_What is required_
Within these entries, which lines include the string "section"? Copy each one.

○ ○ ○ ○ ○ ○ ○

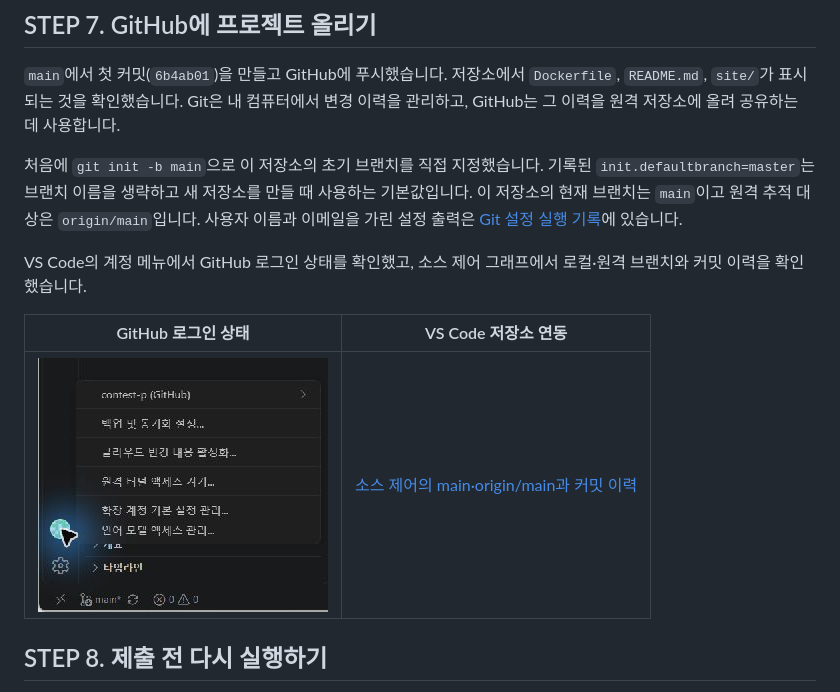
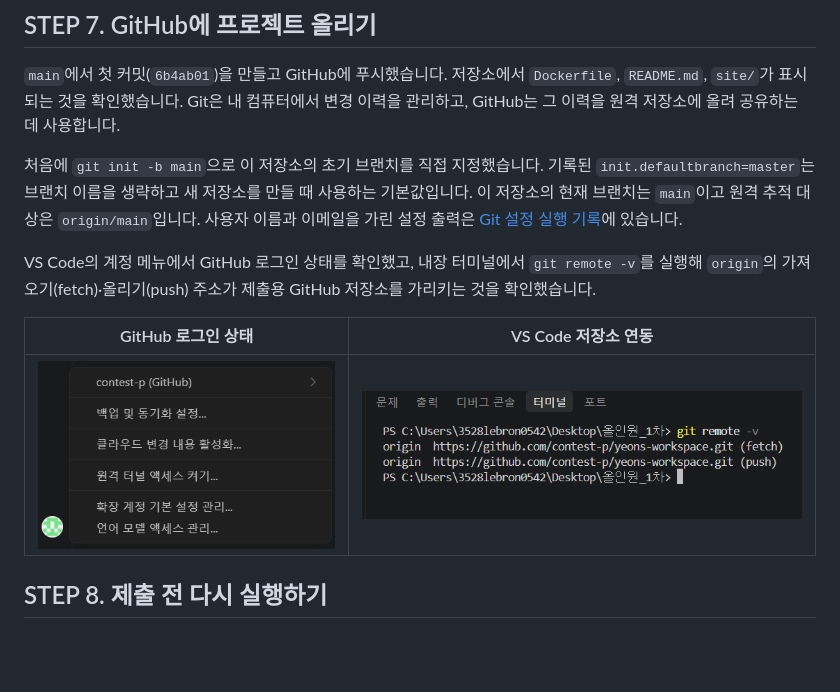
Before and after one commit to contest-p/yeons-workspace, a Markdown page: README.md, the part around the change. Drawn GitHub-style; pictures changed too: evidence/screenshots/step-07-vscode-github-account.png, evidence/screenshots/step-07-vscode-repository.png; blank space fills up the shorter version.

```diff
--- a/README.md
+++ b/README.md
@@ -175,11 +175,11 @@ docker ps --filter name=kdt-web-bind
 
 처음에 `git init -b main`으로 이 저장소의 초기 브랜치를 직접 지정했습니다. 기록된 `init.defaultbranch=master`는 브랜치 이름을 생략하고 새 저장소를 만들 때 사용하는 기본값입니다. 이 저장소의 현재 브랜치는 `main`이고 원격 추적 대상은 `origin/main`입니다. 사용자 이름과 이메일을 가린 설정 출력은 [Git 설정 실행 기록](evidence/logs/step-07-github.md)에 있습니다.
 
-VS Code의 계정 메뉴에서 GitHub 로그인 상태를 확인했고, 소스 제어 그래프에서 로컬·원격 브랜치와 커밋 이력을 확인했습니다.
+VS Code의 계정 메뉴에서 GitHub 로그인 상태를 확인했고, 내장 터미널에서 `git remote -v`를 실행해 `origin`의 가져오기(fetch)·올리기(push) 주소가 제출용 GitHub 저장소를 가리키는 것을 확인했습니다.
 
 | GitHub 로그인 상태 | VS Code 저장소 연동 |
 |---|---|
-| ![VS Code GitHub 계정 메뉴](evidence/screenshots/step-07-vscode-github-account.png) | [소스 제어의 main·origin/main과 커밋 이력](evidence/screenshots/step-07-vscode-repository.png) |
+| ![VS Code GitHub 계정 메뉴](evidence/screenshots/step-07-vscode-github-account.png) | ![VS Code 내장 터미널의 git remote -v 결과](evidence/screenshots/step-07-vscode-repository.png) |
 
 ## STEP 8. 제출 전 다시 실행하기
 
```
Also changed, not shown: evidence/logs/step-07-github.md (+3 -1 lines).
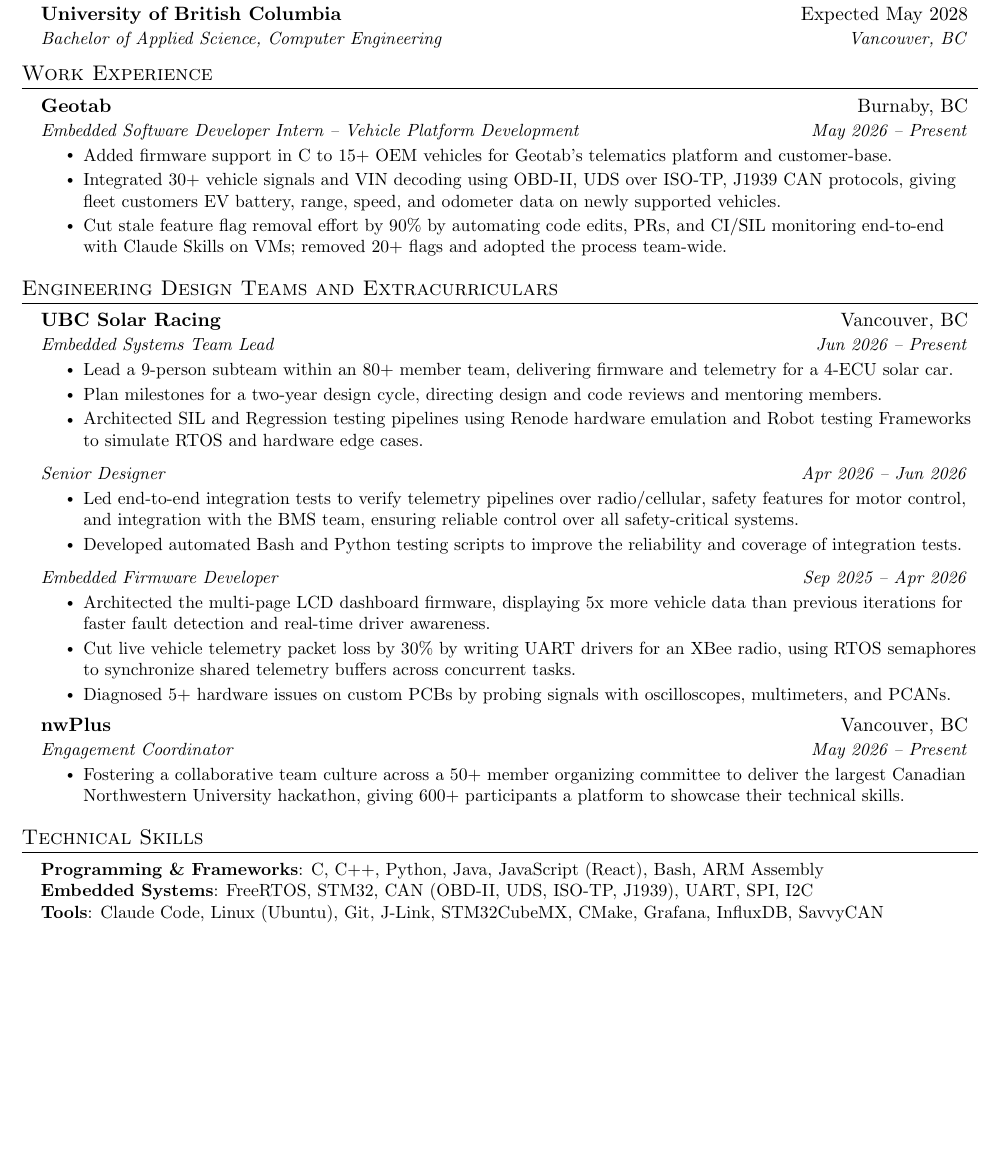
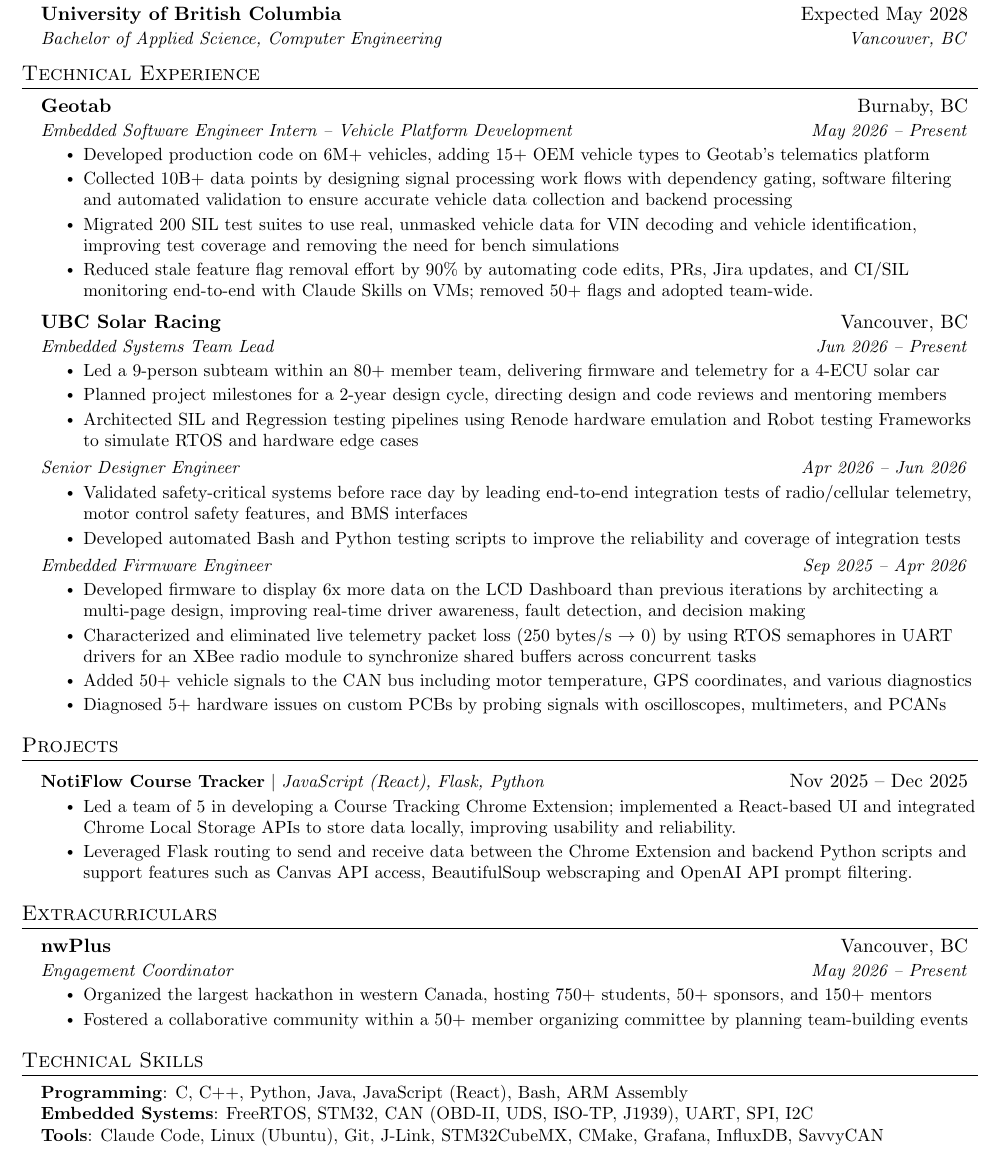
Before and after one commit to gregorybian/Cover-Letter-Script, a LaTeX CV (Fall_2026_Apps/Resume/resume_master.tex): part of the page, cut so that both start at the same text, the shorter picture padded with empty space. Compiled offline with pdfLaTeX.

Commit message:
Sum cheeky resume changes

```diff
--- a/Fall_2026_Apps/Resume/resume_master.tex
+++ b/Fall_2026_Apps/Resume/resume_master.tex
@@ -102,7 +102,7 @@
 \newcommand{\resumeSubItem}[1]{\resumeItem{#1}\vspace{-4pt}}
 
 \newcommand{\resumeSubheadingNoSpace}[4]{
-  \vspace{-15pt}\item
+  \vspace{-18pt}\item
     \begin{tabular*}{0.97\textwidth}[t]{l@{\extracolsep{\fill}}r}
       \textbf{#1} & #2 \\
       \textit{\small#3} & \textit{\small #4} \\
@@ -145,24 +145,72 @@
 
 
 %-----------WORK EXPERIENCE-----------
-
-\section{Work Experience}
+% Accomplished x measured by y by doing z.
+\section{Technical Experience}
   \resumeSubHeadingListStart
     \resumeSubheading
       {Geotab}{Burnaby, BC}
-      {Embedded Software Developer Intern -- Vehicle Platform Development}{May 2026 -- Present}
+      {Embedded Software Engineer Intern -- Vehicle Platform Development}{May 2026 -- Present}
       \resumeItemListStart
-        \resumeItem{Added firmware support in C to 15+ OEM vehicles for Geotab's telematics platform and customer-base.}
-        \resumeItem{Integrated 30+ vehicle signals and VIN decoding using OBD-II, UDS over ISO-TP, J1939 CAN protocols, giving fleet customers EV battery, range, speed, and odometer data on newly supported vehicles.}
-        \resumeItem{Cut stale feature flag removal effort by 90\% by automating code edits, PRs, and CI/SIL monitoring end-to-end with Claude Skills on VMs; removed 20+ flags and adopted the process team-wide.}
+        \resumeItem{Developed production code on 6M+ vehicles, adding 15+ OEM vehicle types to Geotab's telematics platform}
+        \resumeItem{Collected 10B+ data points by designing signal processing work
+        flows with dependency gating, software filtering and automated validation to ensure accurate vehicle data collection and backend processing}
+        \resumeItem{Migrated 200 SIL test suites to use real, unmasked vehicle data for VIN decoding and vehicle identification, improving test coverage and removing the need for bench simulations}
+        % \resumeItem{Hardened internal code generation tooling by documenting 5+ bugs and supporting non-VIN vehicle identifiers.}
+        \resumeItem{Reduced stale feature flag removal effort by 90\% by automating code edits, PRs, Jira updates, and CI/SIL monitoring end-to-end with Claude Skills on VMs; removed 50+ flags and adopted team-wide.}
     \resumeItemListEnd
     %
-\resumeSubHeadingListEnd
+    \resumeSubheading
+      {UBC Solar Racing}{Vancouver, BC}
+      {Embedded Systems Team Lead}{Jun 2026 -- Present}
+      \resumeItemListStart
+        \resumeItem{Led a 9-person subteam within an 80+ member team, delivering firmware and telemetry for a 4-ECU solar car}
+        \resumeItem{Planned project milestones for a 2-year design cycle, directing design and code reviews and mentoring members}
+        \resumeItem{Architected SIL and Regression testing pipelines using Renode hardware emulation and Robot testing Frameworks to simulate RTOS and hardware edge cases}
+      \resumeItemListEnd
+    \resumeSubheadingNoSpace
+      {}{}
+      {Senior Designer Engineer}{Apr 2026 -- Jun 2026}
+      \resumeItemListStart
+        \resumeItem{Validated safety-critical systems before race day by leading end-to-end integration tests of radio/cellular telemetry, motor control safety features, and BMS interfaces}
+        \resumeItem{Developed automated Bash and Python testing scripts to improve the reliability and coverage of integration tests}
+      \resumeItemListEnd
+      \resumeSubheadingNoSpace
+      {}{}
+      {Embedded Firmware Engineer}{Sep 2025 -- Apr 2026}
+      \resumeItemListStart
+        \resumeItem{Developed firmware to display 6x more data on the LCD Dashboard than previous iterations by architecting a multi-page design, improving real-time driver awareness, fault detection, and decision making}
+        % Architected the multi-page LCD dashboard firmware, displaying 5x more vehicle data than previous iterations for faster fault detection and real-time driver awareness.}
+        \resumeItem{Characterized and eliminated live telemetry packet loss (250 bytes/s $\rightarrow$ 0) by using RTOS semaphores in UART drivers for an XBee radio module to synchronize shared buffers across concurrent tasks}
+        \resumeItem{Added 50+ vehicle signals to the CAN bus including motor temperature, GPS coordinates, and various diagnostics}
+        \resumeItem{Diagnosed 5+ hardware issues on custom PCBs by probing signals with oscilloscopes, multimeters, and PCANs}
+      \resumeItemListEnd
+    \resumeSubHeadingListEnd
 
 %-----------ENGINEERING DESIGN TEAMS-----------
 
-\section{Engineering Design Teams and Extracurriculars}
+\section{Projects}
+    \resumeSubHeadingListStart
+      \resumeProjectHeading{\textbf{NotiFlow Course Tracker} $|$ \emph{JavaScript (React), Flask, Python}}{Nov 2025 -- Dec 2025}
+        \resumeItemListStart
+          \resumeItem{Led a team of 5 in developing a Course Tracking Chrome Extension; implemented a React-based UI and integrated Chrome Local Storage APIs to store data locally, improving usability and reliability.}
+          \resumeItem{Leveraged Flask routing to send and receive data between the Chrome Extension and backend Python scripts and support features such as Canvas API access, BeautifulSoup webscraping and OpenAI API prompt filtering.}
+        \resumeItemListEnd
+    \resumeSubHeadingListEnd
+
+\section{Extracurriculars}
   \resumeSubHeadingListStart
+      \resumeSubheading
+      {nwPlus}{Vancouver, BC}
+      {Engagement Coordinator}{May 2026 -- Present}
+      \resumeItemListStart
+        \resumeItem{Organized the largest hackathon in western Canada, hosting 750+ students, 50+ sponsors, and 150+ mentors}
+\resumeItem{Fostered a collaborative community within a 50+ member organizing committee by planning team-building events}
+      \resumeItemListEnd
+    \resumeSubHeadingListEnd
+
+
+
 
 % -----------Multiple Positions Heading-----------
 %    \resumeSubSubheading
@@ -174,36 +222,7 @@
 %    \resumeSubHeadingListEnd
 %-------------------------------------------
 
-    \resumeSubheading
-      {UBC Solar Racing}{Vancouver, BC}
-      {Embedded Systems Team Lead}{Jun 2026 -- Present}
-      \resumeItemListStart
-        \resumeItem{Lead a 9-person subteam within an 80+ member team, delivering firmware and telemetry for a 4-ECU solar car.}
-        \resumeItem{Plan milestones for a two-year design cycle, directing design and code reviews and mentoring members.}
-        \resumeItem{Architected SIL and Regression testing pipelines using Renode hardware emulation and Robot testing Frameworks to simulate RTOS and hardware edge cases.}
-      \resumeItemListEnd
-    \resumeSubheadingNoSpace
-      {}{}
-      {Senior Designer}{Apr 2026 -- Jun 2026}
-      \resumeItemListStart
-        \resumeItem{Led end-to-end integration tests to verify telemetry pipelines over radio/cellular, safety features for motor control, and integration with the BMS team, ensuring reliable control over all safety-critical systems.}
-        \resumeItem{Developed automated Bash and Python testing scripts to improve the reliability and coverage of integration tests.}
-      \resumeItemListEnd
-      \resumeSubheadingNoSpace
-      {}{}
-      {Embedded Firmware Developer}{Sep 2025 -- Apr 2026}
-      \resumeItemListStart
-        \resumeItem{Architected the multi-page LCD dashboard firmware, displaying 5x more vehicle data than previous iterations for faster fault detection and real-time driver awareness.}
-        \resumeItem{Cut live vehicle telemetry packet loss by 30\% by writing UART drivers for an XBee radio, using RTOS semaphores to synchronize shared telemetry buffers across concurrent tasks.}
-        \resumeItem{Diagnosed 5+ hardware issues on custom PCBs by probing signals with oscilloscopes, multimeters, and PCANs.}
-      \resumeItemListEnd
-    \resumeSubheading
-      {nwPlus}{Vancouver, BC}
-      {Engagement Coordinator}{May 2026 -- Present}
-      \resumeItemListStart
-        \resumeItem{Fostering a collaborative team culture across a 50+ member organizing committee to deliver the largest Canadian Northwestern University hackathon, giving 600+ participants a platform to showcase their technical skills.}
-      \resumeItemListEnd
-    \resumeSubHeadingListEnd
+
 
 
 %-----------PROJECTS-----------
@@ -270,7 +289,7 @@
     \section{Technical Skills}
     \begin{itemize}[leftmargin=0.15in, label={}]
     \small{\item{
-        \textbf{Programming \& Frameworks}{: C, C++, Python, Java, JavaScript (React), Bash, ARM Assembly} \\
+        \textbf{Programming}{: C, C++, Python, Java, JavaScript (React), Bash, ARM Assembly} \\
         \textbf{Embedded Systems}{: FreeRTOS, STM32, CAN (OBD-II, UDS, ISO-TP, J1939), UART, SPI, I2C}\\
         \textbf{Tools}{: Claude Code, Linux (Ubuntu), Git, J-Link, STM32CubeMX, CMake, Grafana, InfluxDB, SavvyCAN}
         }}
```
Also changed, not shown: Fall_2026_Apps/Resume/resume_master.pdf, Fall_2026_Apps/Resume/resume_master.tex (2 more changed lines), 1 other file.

○ ○ ○ ○ ○ ○ ○

_Completed task_
-\section{Work Experience}
+\section{Technical Experience}
-\section{Engineering Design Teams and Extracurriculars}
+\section{Projects}
+\section{Extracurriculars}
     \section{Technical Skills}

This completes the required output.